13 Unmissable Hikes in Peru

There are so many breathtaking hikes in Peru that the biggest challenge you’ll face is deciding which ones to do! 

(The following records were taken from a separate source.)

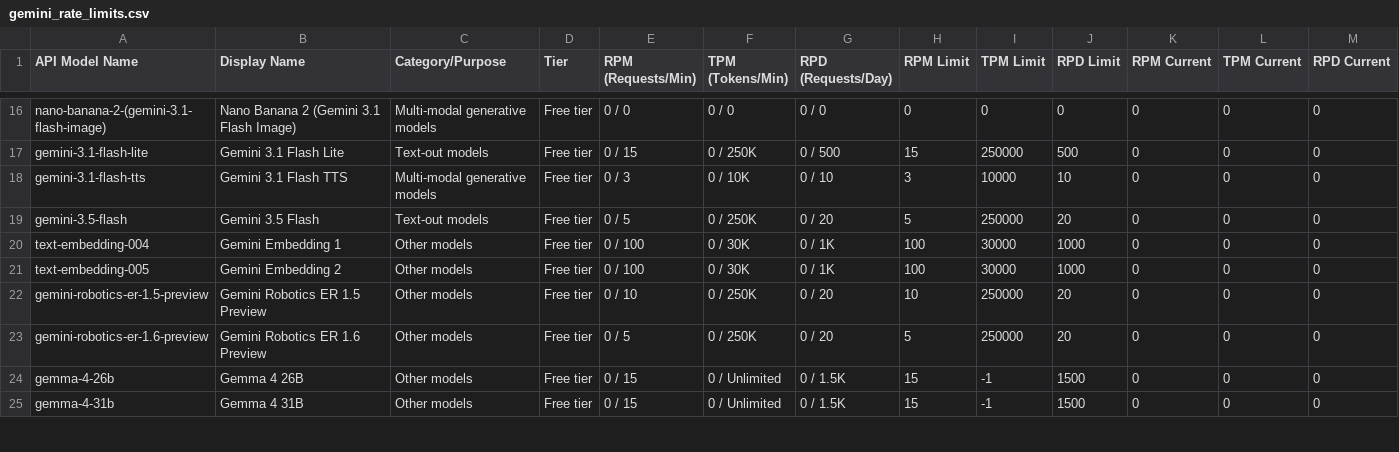
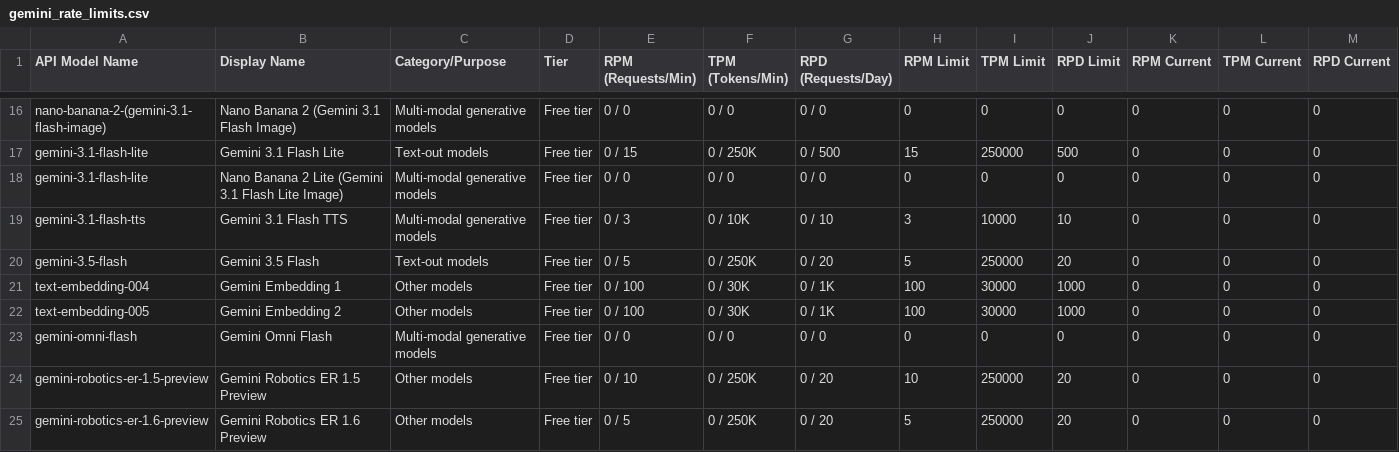
Before and after one commit to 9908gg-art/gemini-quota-fetcher, a CSV file: gemini_rate_limits.csv, drawn as a sheet; only a part is shown, gaps mark what is left out; the shorter side is filled out with more unchanged rows.

Commit message:
chore: manual update rate limits and logs [skip ci]

```diff
--- a/gemini_rate_limits.csv
+++ b/gemini_rate_limits.csv
@@ -17,2 +17,3 @@ nano-banana-2-(gemini-3.1-flash-image),Nano Banana 2 (Gemini 3.1 Flash Image),Mu
 gemini-3.1-flash-lite,Gemini 3.1 Flash Lite,Text-out models,Free tier,0 /  15,0 /  250K,0 /  500,15,250000,500,0,0,0
+gemini-3.1-flash-lite,Nano Banana 2 Lite (Gemini 3.1 Flash Lite Image),Multi-modal generative models,Free tier,0 /  0,0 /  0,0 /  0,0,0,0,0,0,0
 gemini-3.1-flash-tts,Gemini 3.1 Flash TTS,Multi-modal generative models,Free tier,0 /  3,0 /  10K,0 /  10,3,10000,10,0,0,0
@@ -21,2 +22,3 @@ text-embedding-004,Gemini Embedding 1,Other models,Free tier,0 /  100,0 /  30K,0
 text-embedding-005,Gemini Embedding 2,Other models,Free tier,0 /  100,0 /  30K,0 /  1K,100,30000,1000,0,0,0
+gemini-omni-flash,Gemini Omni Flash,Multi-modal generative models,Free tier,0 /  0,0 /  0,0 /  0,0,0,0,0,0,0
 gemini-robotics-er-1.5-preview,Gemini Robotics ER 1.5 Preview,Other models,Free tier,0 /  10,0 /  250K,0 /  20,10,250000,20,0,0,0
```
Also changed, not shown: 4 other files.
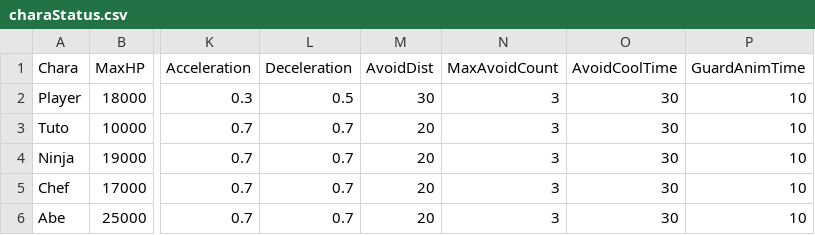
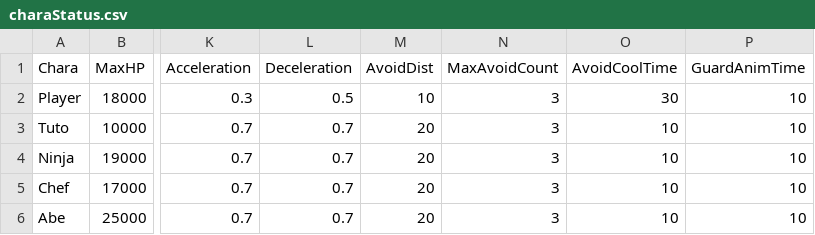
Before and after one commit to renka1225/MyGame, a CSV file: Uedaが往く/Uedaが往く/data/csv/charaStatus.csv, drawn as a sheet; only a part is shown, gaps mark what is left out; the diff names each change by its address in the sheet, - before the commit and + after, or states it on an @@ line.

```diff
--- a/Uedaが往く/Uedaが往く/data/csv/charaStatus.csv
+++ b/Uedaが往く/Uedaが往く/data/csv/charaStatus.csv
-M2 (AvoidDist): 30
+M2 (AvoidDist): 10
-O3:O6 (AvoidCoolTime): 30
+O3:O6 (AvoidCoolTime): 10
```
Also changed, not shown: 33 other files.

With the Andes rising like a spine through the West of the country, the scenery is incredible and the views are arguably some of the best on the continent. If you plan to pack your hiking boots, then you’ll want to check out the following epic Peru hikes…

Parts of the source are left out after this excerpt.